Requirement – Select, from the data, each line where "width" occurs.

Edit difference data
"""

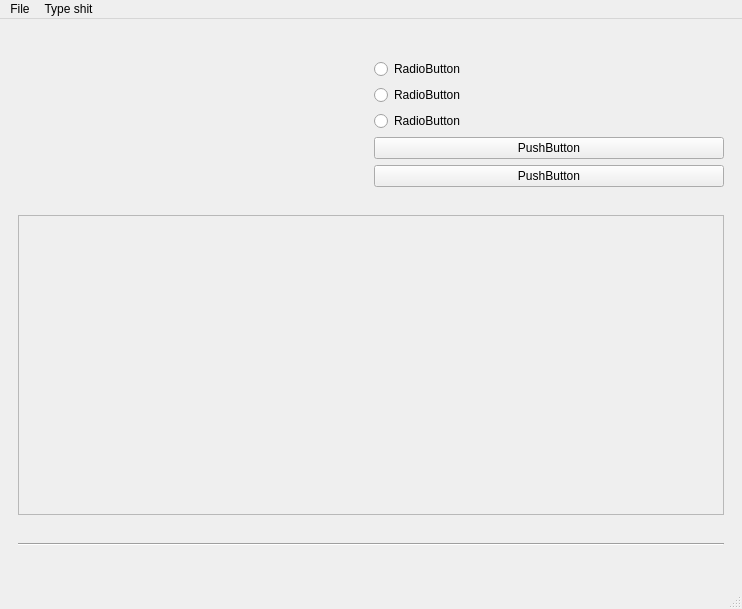
Above: ui/ui/mainwindow.ui from binaryHips/Projet3D before the change. Below: the same form after it.
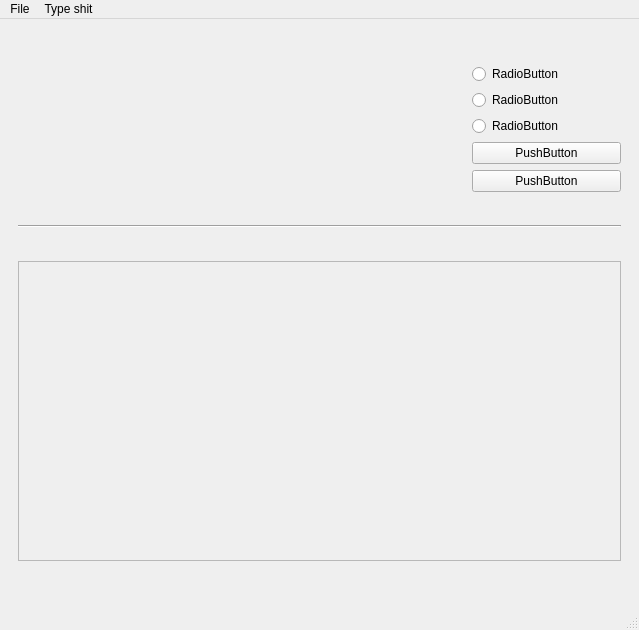
That is the form after the change. Custom widgets are drawn as their Qt base class.

What changed in the file:
```diff
--- a/ui/ui/mainwindow.ui
+++ b/ui/ui/mainwindow.ui
@@ -6,8 +6,8 @@
    <rect>
     <x>0</x>
     <y>0</y>
-    <width>742</width>
-    <height>609</height>
+    <width>639</width>
+    <height>630</height>
    </rect>
   </property>
   <property name="windowTitle">
@@ -21,9 +21,9 @@
        <number>0</number>
       </property>
       <widget class="QWidget" name="page">
-       <layout class="QVBoxLayout" name="verticalLayout_2">
+       <layout class="QVBoxLayout" name="verticalLayout_2" stretch="2,0,1">
         <item>
-         <layout class="QHBoxLayout" name="horizontalLayout" stretch="0,0">
+         <layout class="QHBoxLayout" name="horizontalLayout" stretch="3,1">
           <item>
            <widget class="GLWidget" name="widget" native="true"/>
           </item>
@@ -74,6 +74,13 @@
           </item>
          </layout>
         </item>
+        <item>
+         <widget class="Line" name="line">
+          <property name="orientation">
+           <enum>Qt::Orientation::Horizontal</enum>
+          </property>
+         </widget>
+        </item>
         <item>
          <widget class="QScrollArea" name="scrollArea">
           <property name="sizePolicy">
@@ -96,8 +103,8 @@
             <rect>
              <x>0</x>
              <y>0</y>
-             <width>704</width>
-             <height>298</height>
+             <width>601</width>
+             <height>176</height>
             </rect>
            </property>
            <layout class="QVBoxLayout" name="verticalLayout_3">
@@ -108,13 +115,6 @@
           </widget>
          </widget>
         </item>
-        <item>
-         <widget class="Line" name="line">
-          <property name="orientation">
-           <enum>Qt::Orientation::Horizontal</enum>
-          </property>
-         </widget>
-        </item>
        </layout>
       </widget>
       <widget class="QWidget" name="page_2">
@@ -137,7 +137,7 @@
     <rect>
      <x>0</x>
      <y>0</y>
-     <width>742</width>
+     <width>639</width>
      <height>23</height>
     </rect>
    </property>
```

"""

Solution –
-    <width>742</width>
+    <width>639</width>
-             <width>704</width>
+             <width>601</width>
-     <width>742</width>
+     <width>639</width>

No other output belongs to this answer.